“The recommendation was made last year to relocate that floater SRO into an elementary school. On top of that, the school district also began looking at our assignments,” he said. “Since Forest Hills Elementary School has the largest student population of any elementary school in the district, we now have that ‘floater’ housed at FHE. The additional new SRO also helps with the elementary schools.”

According to Valentine, the role of an School Resource Officer stays the same no matter the school that they are assigned to. “They are there first, and foremost, as a law enforcement officer,” he said. “Secondly, the officers help get involved with students as a counselor. Children can go through times of need.”
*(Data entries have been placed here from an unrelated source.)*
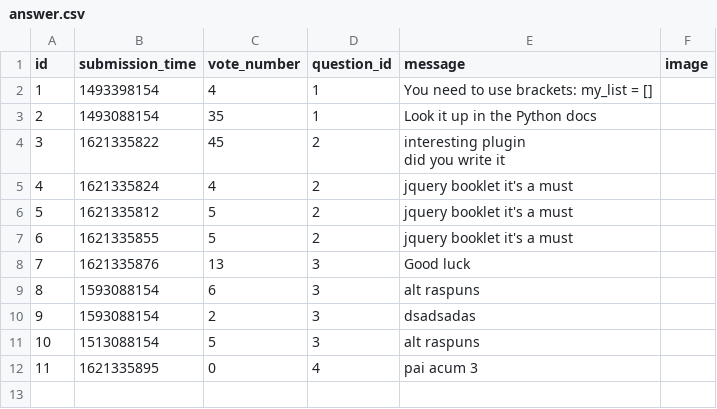
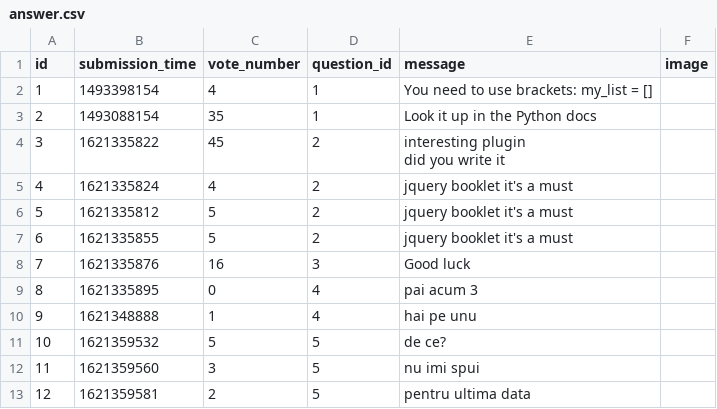
Before and after one commit to vladghinea/Yolp, a CSV file: sample_data/answer.csv, drawn as a sheet; removed rows and columns are numbered as before the commit, all else as after; the diff names each change by its address in the sheet, - before the commit and + after, or states it on an @@ line.

```diff
--- a/sample_data/answer.csv
+++ b/sample_data/answer.csv
-C8 (vote_number): 13
+C8 (vote_number): 16
-row 9: 8 | 1593088154 | 6 | 3 | alt raspuns
-row 10: 9 | 1593088154 | 2 | 3 | dsadsadas
-row 11: 10 | 1513088154 | 5 | 3 | alt raspuns
@@ column A (id) renumbered in row 9 @@
+row 10: 9 | 1621348888 | 1 | 4 | hai pe unu
+row 11: 10 | 1621359532 | 5 | 5 | de ce?
+row 12: 11 | 1621359560 | 3 | 5 | nu imi spui
+row 13: 12 | 1621359581 | 2 | 5 | pentru ultima data
```
Also changed, not shown: sample_data/question.csv, 3 other files.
The third responsibility that an SRO focuses on, he said, is law-related education. This includes bullying, stranger safety, drug awareness and substance abuse. “The audience is different based on the age of the students, but the message is the same,” said Valentine.

The SRO’s for the current school year are: Sgt. Ricky Valentine, supervisor for the SRO unit (elementary schools) stationed at Forest Hills; Cpl. James Brown (elementary schools) stationed at Hendersonville; Cpl. Chad Cummings (CCHS); Sgt. Shannon Thomason (CCHS); Cpl. Jimmy Wiggins (CCMS); and Deputy Alysse Janicki (CCMS).

Sgt Valentine and Cpl Brown are stationed at these elementary schools to help with the demographics of responding to the additional elementary schools; Black Street, Bells, Northside and Cottageville.

Janicki is new to the SRO unit; however, she has been a deputy within the sheriff’s office for several years, said Valentine.

“Sheriff Strickland wants to thank and recognize so many people involved in making a very important advancement for the schools here in Colleton County,” said Tony Jones, public information officer for the sheriff’s office.

“With budget approval from the state, as well as a lot of hard work by our county administration, county council and school superintendent, as well as the investment of training and manpower from Sheriff Strickland the Colleton County Sheriff’s office … there will be an additional SRO in our school system this year!”

According to Jones, Strickland believes the SRO program is “very important,” having the “ability to influence and assist the students in Colleton County Schools.”

Strickland says the SRO program gives students additional role models and increase school security.

“Parents can have an increased peace of mind, knowing that it was important to us all to have another SRO in our schools for this year,” said Strickland, in a written statement.

In addition to being certified law enforcement officers, the district’s SRO’s receive additional training on how to deal with children and school staff. This training is through the state Criminal Justice Academy, and also focuses on large safety topics, such as active shooter scenarios.

Valentine encourages parents to contact each school and that assigned SRO, should they have any questions or concerns.

Heather Walters (1410 Posts)